At Pride, what turns him on is event management — and now, Niemczak is about to do it on a national level. That’s because the 24-year-old president of Winnipeg Pride just found out that his organization won the bid to host a 2014 gathering of Pride organizers from across Canada.
“It’s a prestigious event and a great honour,” Niemczak says of the Fierté Canada Pride and InterPride Region 7 conference and annual general meeting, to be held March 27 to 30, 2014.
The capital of Manitoba beat Alberta’s capital in its bid to play host. “I guess they liked our package better than Edmonton’s,” Niemczak says.
Don’t expect delegates to focus on drag queens and dykes on bikes, though. The Canadian Pride conference is where organizers like Niemczak go to work out the practical challenges of the fast-growing Pride movement — everything from board management to crowd management.
Niemczak loves the annual gathering and credits it with changing Winnipeg Pride, not to mention his life.
In 2008, he went to the conference’s event management workshop and loved it so much that he decided to pursue business studies at university. The workshop also helped influence Niemczak’s fight to move Winnipeg Pride to a much bigger venue, the historic Forks site.

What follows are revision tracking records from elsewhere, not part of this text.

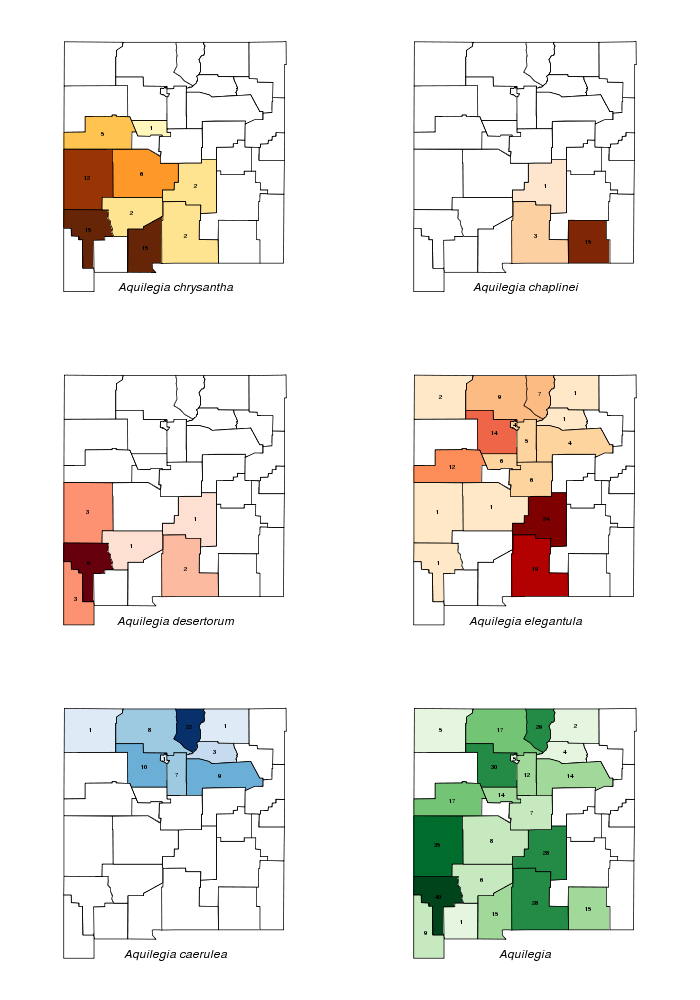
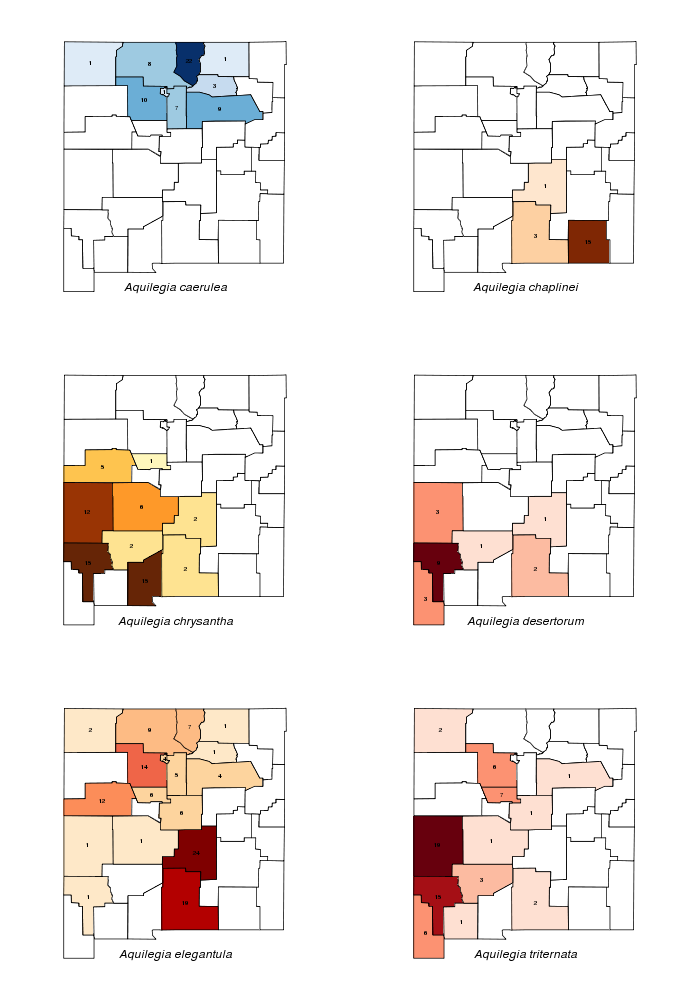
and more README updates

diff --git a/README.md b/README.md
@@ -57,9 +57,30 @@ All the functions have a species option to download or plot a specific species. 
 	plot(aq, sp="chrysantha", pal="YlOrBr")
 	az <- nmbcc("Aquilegia", sp="chrysantha", TRUE, provider= c(318, 269))
 
-Finally, you can plot different points for each species or separate county maps using a loop.
+Finally, you can plot different points for each species using a loop (first check species names and fix the alternate spelling for *caerulea*).
+
+	table(species(aq$species))
+	aq$species <-gsub("coerulea", "caerulea", aq$species)
+	x<-unique(species( aq$species) )
+	
+	par(mar=c(3,3,3,3), xpd=TRUE)
+	map("county", "new mexico")
+	mtext(expression(paste(italic("Aquilegia"),  " collections")), 1, line=-1, cex=1.4)
+	clrs<-c("darkblue", "orange", "yellow", "orangered", "red", "darkred")
+	pch=c(15,16,17,15,16,17)
+	for(i in 1:6){
+	  y<-aq2[aq$species==x[i],]
+	  points(y, pch=pch[i], col=clrs[i], add=TRUE)
+	}
+	legend(-108.3, 37.6,legend=gsub("Aquilegia", "A.", x), pch=pch, col=clrs, bty='n', ncol=3)
 
 ![Aquilegia map](/cstubben/nmbcc/raw/master/plots/aq_sp.png)
+
+You can also plot separate county maps.  *A. triternata* is now considered a synonym of *A. desertorum* and you could update these old names using `aq$species <-gsub("triternata", "desertorum", aq$species)`.  Since the plot function uses `grep` to match patterns, you could also combine the two species using `plot(aq, "Aquilegia [dt]", label="A. desertorum")`
+
+	par(mar=c(1,1,1,1), mfrow=c(3,2))
+        palettes <- c("Blues", "Oranges", "YlOrBr", "Reds", "OrRd", "Reds")
+        for(i in 1:6){ plot(aq, x[i], palettes[i])}
 
 ![Aquilegia map2](/cstubben/nmbcc/raw/master/plots/aq_sp2.png)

It’s a move that tripled attendance and doubled Winnipeg’s Pride budget to $100,000.
Niemczak says the Manitoba capital has a “more mature, stable, larger Pride,” thanks to what he and his fellow volunteers learned at past InterPride conferences.
The Winnipeg gathering promises to be more than a series of meetings. Niemczak and his Winnipeg Pride colleagues put in a pitch that includes trips to bars, art galleries and the city’s long-awaited Canadian Museum for Human Rights if it opens on time (which is a big if, since the museum’s launch date has already been delayed more than once).
One thing Niemczak promises is an economical conference. “We’re trying to make it as cheap as possible,” he says, pointing out that Winnipeg’s central location should make it attractive to delegates from all coasts. Niemczak expects between 50 and 100 people to show up.
Niemczak can also expect some friendly ribbing over his organization’s claim that Winnipeg is “home to the largest celebration of LGBT culture between Toronto and Vancouver.” He admits Pride-goers from Edmonton and Calgary have raised questions about that.
“It depends on how you interpret it,” Niemczak says. “We’re a lot more sparkly.”
Next year’s Fierté Canada Pride conference will be in Ottawa from March 15 to 17, 2013.